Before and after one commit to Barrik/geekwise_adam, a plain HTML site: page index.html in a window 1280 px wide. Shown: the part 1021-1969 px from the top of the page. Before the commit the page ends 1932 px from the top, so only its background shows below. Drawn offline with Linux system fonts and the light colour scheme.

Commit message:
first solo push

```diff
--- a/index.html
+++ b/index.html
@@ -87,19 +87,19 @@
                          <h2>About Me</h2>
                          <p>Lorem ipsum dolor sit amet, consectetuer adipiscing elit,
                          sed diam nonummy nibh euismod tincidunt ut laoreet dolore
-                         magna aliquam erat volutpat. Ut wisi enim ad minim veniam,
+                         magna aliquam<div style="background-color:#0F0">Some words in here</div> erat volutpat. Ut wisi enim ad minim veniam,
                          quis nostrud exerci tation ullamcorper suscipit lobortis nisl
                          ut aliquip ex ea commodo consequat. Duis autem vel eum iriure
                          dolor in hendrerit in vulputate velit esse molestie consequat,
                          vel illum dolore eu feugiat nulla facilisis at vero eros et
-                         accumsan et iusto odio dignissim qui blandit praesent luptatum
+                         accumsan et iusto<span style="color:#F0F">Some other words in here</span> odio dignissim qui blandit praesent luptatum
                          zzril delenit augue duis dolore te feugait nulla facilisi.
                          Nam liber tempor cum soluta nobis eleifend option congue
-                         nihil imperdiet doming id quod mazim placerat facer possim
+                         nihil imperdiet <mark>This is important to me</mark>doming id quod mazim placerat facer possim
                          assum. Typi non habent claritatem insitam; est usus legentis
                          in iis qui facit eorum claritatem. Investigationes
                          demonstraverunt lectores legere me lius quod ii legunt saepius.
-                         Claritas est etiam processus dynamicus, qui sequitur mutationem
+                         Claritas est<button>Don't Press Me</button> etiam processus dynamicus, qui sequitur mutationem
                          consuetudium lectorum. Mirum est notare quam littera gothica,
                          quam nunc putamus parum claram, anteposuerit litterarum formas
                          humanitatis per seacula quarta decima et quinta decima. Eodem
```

-*-*-

_Exercise goal:_ Return the material in full, exactly as shown.

_Output of the task:_
Before and after one commit to Barrik/geekwise_adam, a plain HTML site: page index.html in a window 1280 px wide. Shown: the part 1021-1969 px from the top of the page. Before the commit the page ends 1932 px from the top, so only its background shows below. Drawn offline with Linux system fonts and the light colour scheme.

Commit message:
first solo push

```diff
--- a/index.html
+++ b/index.html
@@ -87,19 +87,19 @@
                          <h2>About Me</h2>
                          <p>Lorem ipsum dolor sit amet, consectetuer adipiscing elit,
                          sed diam nonummy nibh euismod tincidunt ut laoreet dolore
-                         magna aliquam erat volutpat. Ut wisi enim ad minim veniam,
+                         magna aliquam<div style="background-color:#0F0">Some words in here</div> erat volutpat. Ut wisi enim ad minim veniam,
                          quis nostrud exerci tation ullamcorper suscipit lobortis nisl
                          ut aliquip ex ea commodo consequat. Duis autem vel eum iriure
                          dolor in hendrerit in vulputate velit esse molestie consequat,
                          vel illum dolore eu feugiat nulla facilisis at vero eros et
-                         accumsan et iusto odio dignissim qui blandit praesent luptatum
+                         accumsan et iusto<span style="color:#F0F">Some other words in here</span> odio dignissim qui blandit praesent luptatum
                          zzril delenit augue duis dolore te feugait nulla facilisi.
                          Nam liber tempor cum soluta nobis eleifend option congue
-                         nihil imperdiet doming id quod mazim placerat facer possim
+                         nihil imperdiet <mark>This is important to me</mark>doming id quod mazim placerat facer possim
                          assum. Typi non habent claritatem insitam; est usus legentis
                          in iis qui facit eorum claritatem. Investigationes
                          demonstraverunt lectores legere me lius quod ii legunt saepius.
-                         Claritas est etiam processus dynamicus, qui sequitur mutationem
+                         Claritas est<button>Don't Press Me</button> etiam processus dynamicus, qui sequitur mutationem
                          consuetudium lectorum. Mirum est notare quam littera gothica,
                          quam nunc putamus parum claram, anteposuerit litterarum formas
                          humanitatis per seacula quarta decima et quinta decima. Eodem
```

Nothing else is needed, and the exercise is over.